Tweens and teens can easily get their hands on prescription drugs — even if it’s not their prescription. Data from 2022 shows that Kansas students as young as sixth grade report using prescription medication not prescribed to them. So how did they get it? 38% got the prescriptions from a friend or relative. And 23% were stolen from someone close to them.

Source: Greenbush. (2012). Kansas Communities that Care (KCTC) Student Survey. Girard: Greenbush- The Southeast Kansas Education Service Center, on behalf of the Kansas Department for Aging and Disability Services. Retrieved from www.kctcdata.org

Tweakin & need a plug emoji. Can u help? blue circle emoji car emoji

What’s more, kids are using social media and texting for easy access to drug hook ups. Using secret emoji slang, they can disguise messages with friends and dealers, shielding parents and other prying eyes from their actions. Last year, the U.S. Drug Enforcement Administration released a parental guide to the Emoji Drug Code | Decoded to help combat the problem.

Baby Maisie: Face of a Tragedy

In January 2019, nine-month-old Maisie Gillan died of an opioid overdose after ingesting a methadone pill legally prescribed to her 75-year-old neighbor, who didn’t notice the pill was missing. Maisie is one of more than 9,000 children and teenagers whose deaths are attributed to opioid poisonings in the past 20 years. Of those deaths, 650 were children younger than 5 years old.

Prevent tragedy: Monitor. Lock up. Dispose.

Out of Sight ≠ Out of Mind

Purses. Cabinets. Drawers. Nightstands. Pockets. There are lots of seemingly natural places to store and stash your prescription medications whether you’re at home, at work or in a care facility. Yet even when pills are placed out of sight, they are never out of mind for someone struggling with addiction.

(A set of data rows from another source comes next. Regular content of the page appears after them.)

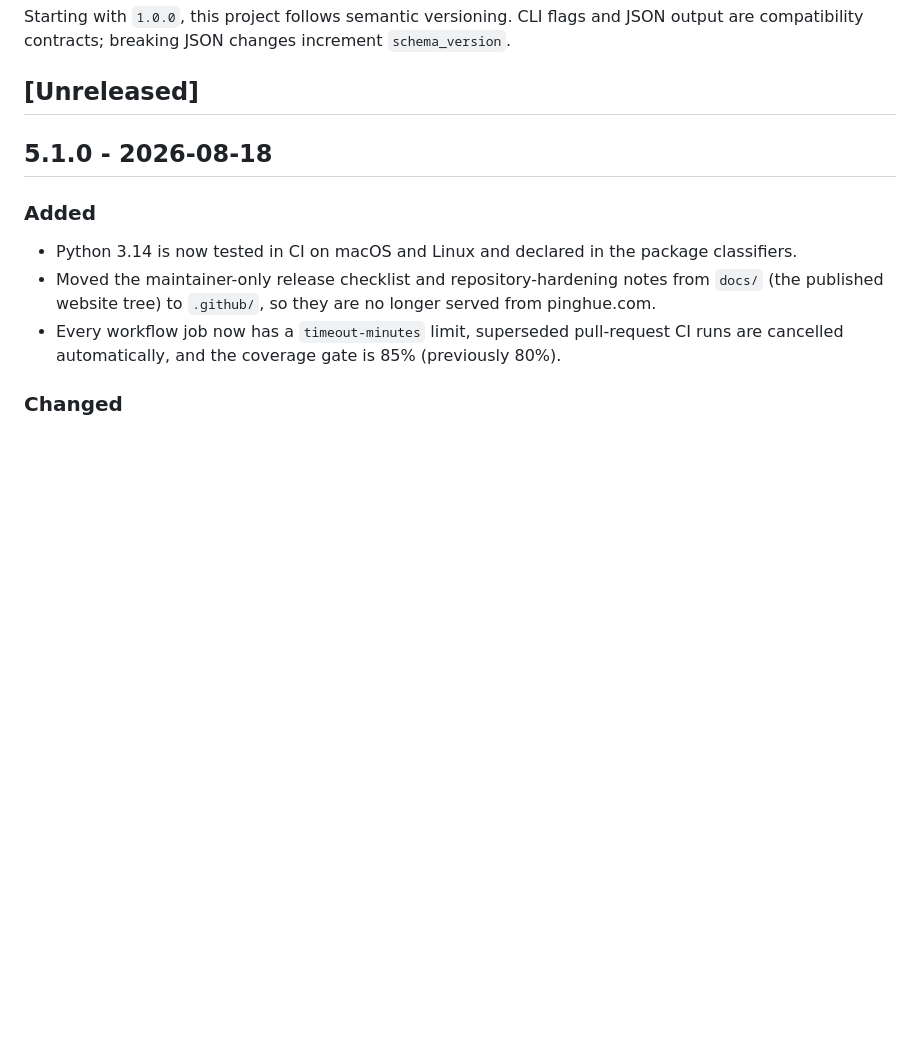
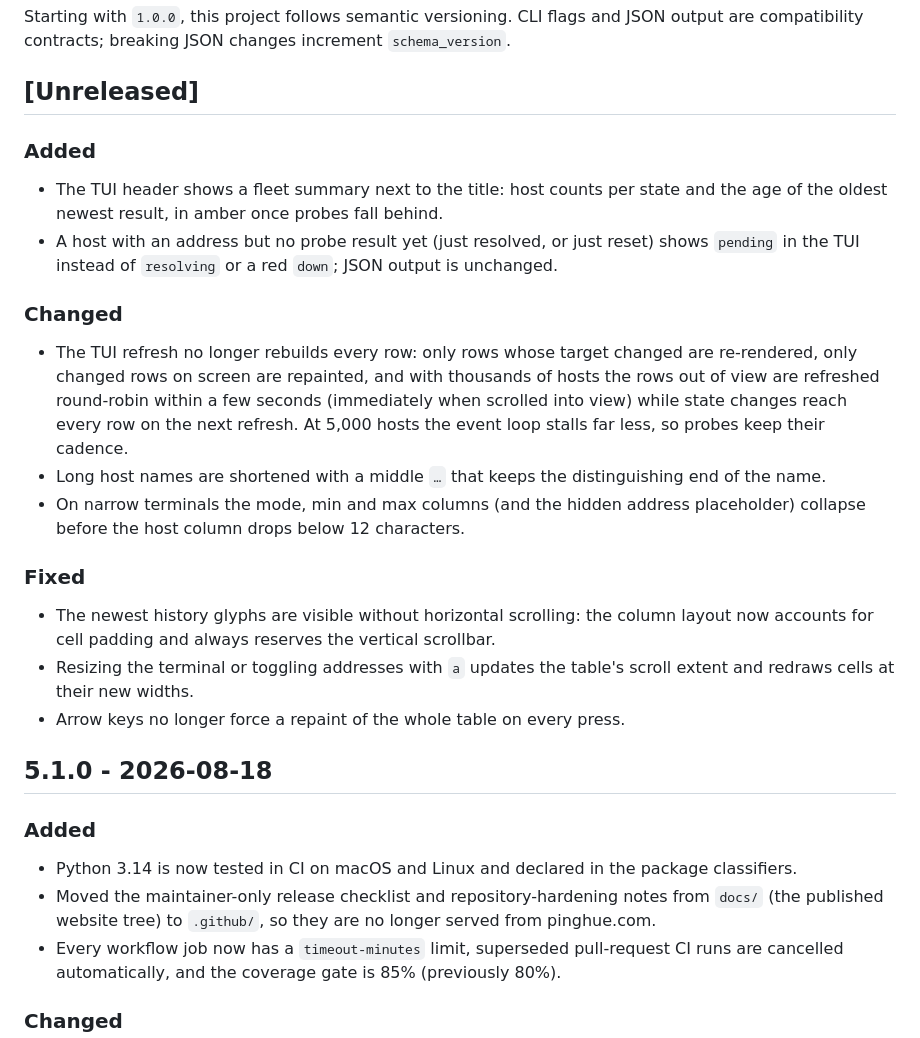
Before and after one commit to inxbit/pinghue, a Markdown page: CHANGELOG.md, the part around the change. GitHub-like rendering; blank space fills up the shorter version.

```diff
--- a/CHANGELOG.md
+++ b/CHANGELOG.md
@@ -5,6 +5,23 @@ All notable changes to this project are documented here.
 Starting with `1.0.0`, this project follows semantic versioning. CLI flags and JSON output are compatibility contracts; breaking JSON changes increment `schema_version`.
 
 ## [Unreleased]
+
+### Added
+
+- The TUI header shows a fleet summary next to the title: host counts per state and the age of the oldest newest result, in amber once probes fall behind.
+- A host with an address but no probe result yet (just resolved, or just reset) shows `pending` in the TUI instead of `resolving` or a red `down`; JSON output is unchanged.
+
+### Changed
+
+- The TUI refresh no longer rebuilds every row: only rows whose target changed are re-rendered, only changed rows on screen are repainted, and with thousands of hosts the rows out of view are refreshed round-robin within a few seconds (immediately when scrolled into view) while state changes reach every row on the next refresh. At 5,000 hosts the event loop stalls far less, so probes keep their cadence.
+- Long host names are shortened with a middle `…` that keeps the distinguishing end of the name.
+- On narrow terminals the mode, min and max columns (and the hidden address placeholder) collapse before the host column drops below 12 characters.
+
+### Fixed
+
+- The newest history glyphs are visible without horizontal scrolling: the column layout now accounts for cell padding and always reserves the vertical scrollbar.
+- Resizing the terminal or toggling addresses with `a` updates the table's scroll extent and redraws cells at their new widths.
+- Arrow keys no longer force a repaint of the whole table on every press.
 
 ## 5.1.0 - 2026-08-18
 
```
Also changed, not shown: PRODUCT.md (+2 -2 lines), README.md (+8 -0 lines).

Combatting the opioid crisis requires anyone who comes into contact with prescription opioids — including doctors, nurses, caregivers, parents, partners and individual users — to be mindful about where pills are located and who can access them. Choose lockboxes or locking cabinets and drawers for peace of mind and to avoid dealing drugs unintentionally.

All Alone

Missouri is the only U.S. state that has not implemented a prescription drug monitoring program (PDMP). The programs help doctors and pharmacists spot prescription drug abuse. In part due to this loophole, Missouri has ranked as third-worst in the country for its drug use. Missourians are dying from overdose deaths involving opioids at a higher rate than the national average — 16.5 deaths per 100,000 people versus 14.6 deaths per 100,000 people on a national level.

Measured Actions. Better Outcomes.

You’ve seen the facts, and they’re scary. Many contributors to the crisis have been unintentional participants. You may not even realize how much someone you know or love is struggling with substance use disorder.

Now that you know why to monitor, lock up and dispose of medications, learn how you can keep your prescriptions from doing more harm than good — and how to help someone who is combatting addiction.

Take Action